(Data entries)
⁂

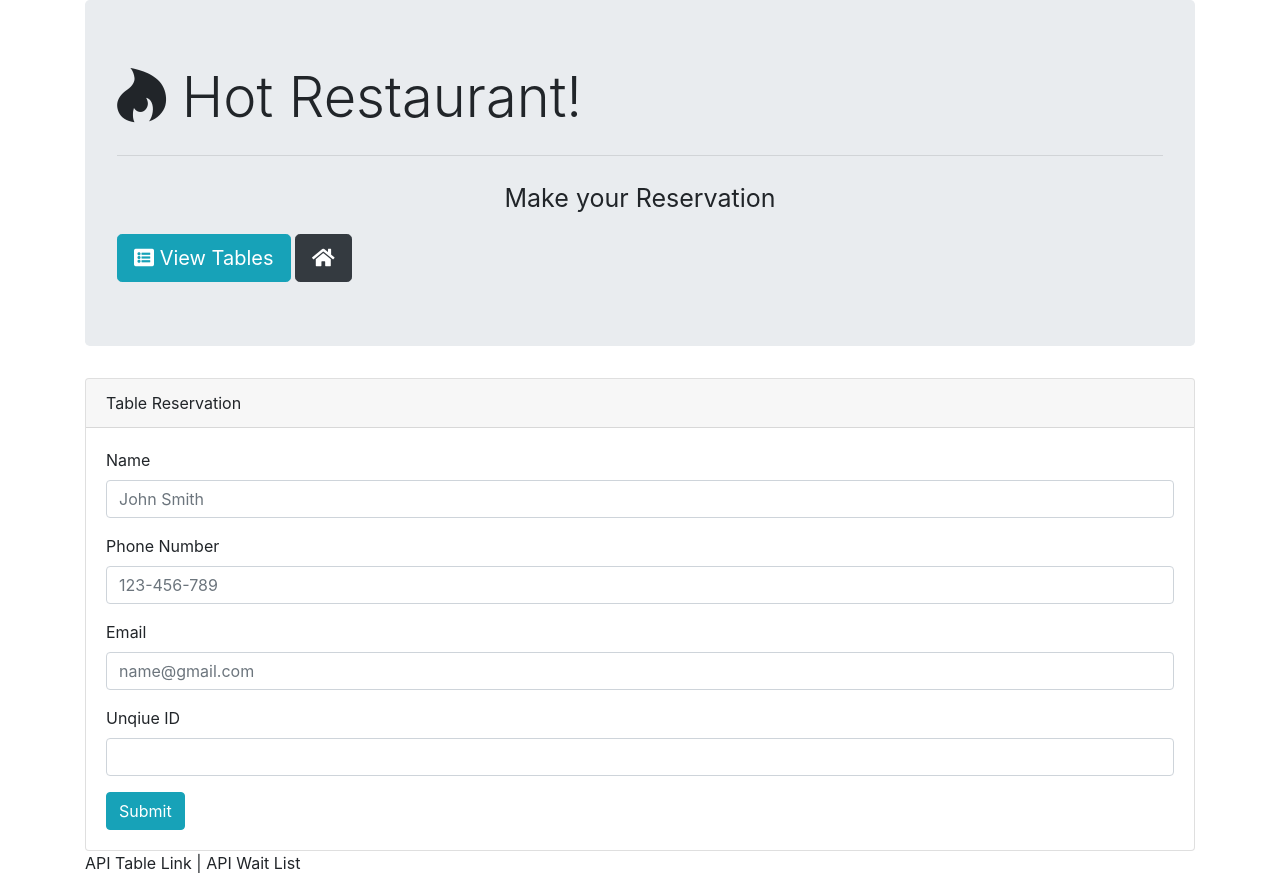
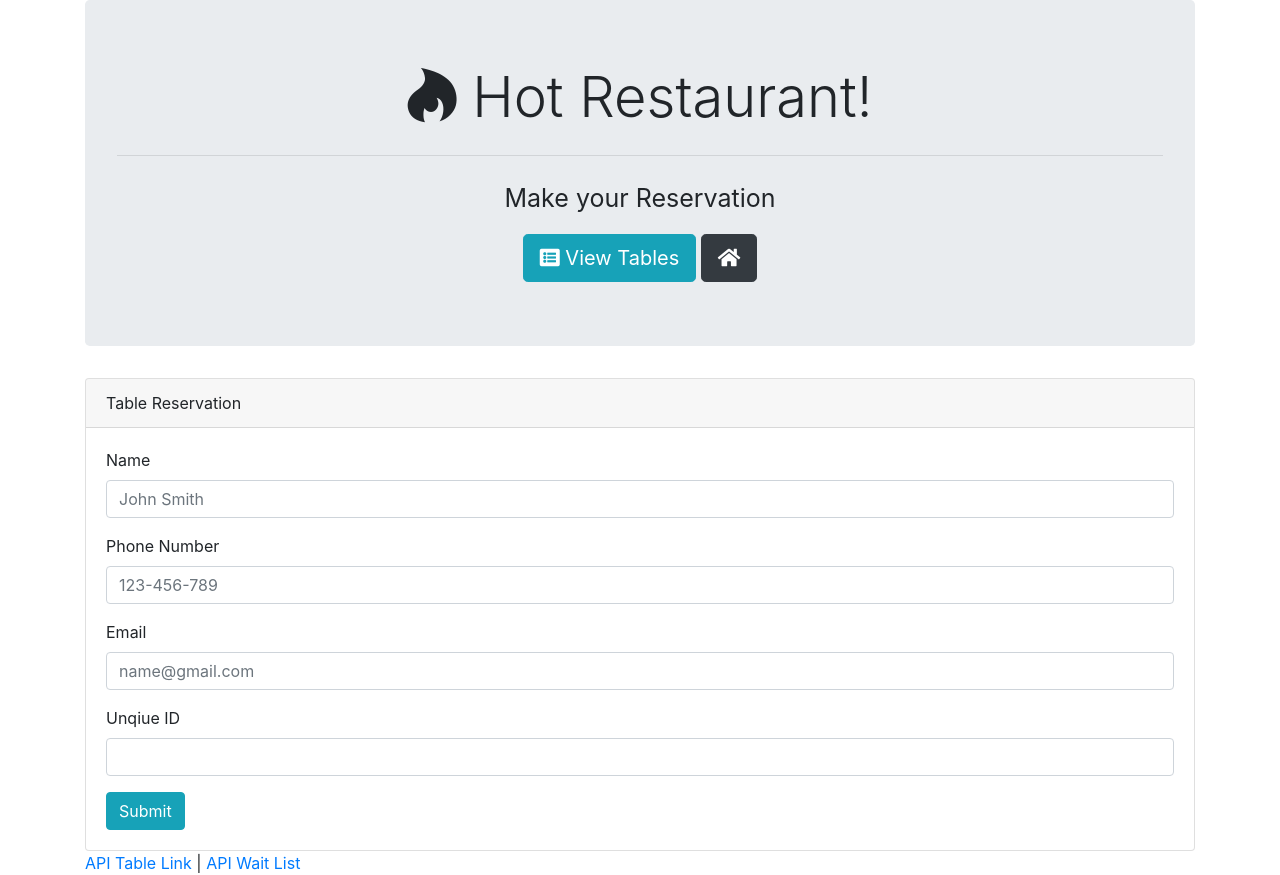
Before and after one commit to PatienceD/Hot-Restaurant, a website: page reservations.html in a window 1280 px wide. Drawn offline with nearby package versions, Linux system fonts and the light colour scheme.

Commit message:
centered title and buttons

```diff
--- a/reservations.html
+++ b/reservations.html
@@ -17,9 +17,11 @@
             <h1 class="display-4"><i class="fab fa-hotjar"></i> Hot Restaurant!</h1>
             <hr class="my-4">
             <p>Make your Reservation</p>
-            <a class="btn btn-info btn-lg" href="/tables" role="button"><i class="fas fa-list-alt"></i> View
-                Tables</a>
-            <a class="btn btn-dark btn-lg" href="/index" role="button"><i class="fas fa-home"></i></a>
+            <div id="buttons">
+                <a class="btn btn-info btn-lg" href="/tables" role="button"><i class="fas fa-list-alt"></i> View
+                    Tables</a>
+                <a class="btn btn-dark btn-lg" href="/index" role="button"><i class="fas fa-home"></i></a>
+            </div>
         </div>
 
         <div class="card">
@@ -48,7 +50,7 @@
         </div>
 
         <div class="footer">
-            API Table Link | API Wait List
+            <a href="#">API Table Link</a> | <a href="#">API Wait List</a>
         </div>
     </div>
 
--- a/style.css
+++ b/style.css
@@ -2,3 +2,11 @@ p{
     text-align: center;
     font-size: 25px;
 }
+
+h1{
+    text-align: center;
+}
+
+#buttons {
+    text-align: center;
+}
```
Also changed, not shown: index.html (+6 -4 lines), tables.html (+6 -4 lines).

⁂

The records above are to be retyped exactly, with every picture left out.

Before and after one commit to PatienceD/Hot-Restaurant, a website: page reservations.html in a window 1280 px wide. Drawn offline with nearby package versions, Linux system fonts and the light colour scheme.

Commit message:
centered title and buttons

```diff
--- a/reservations.html
+++ b/reservations.html
@@ -17,9 +17,11 @@
             <h1 class="display-4"><i class="fab fa-hotjar"></i> Hot Restaurant!</h1>
             <hr class="my-4">
             <p>Make your Reservation</p>
-            <a class="btn btn-info btn-lg" href="/tables" role="button"><i class="fas fa-list-alt"></i> View
-                Tables</a>
-            <a class="btn btn-dark btn-lg" href="/index" role="button"><i class="fas fa-home"></i></a>
+            <div id="buttons">
+                <a class="btn btn-info btn-lg" href="/tables" role="button"><i class="fas fa-list-alt"></i> View
+                    Tables</a>
+                <a class="btn btn-dark btn-lg" href="/index" role="button"><i class="fas fa-home"></i></a>
+            </div>
         </div>
 
         <div class="card">
@@ -48,7 +50,7 @@
         </div>
 
         <div class="footer">
-            API Table Link | API Wait List
+            <a href="#">API Table Link</a> | <a href="#">API Wait List</a>
         </div>
     </div>
 
--- a/style.css
+++ b/style.css
@@ -2,3 +2,11 @@ p{
     text-align: center;
     font-size: 25px;
 }
+
+h1{
+    text-align: center;
+}
+
+#buttons {
+    text-align: center;
+}
```
Also changed, not shown: index.html (+6 -4 lines), tables.html (+6 -4 lines).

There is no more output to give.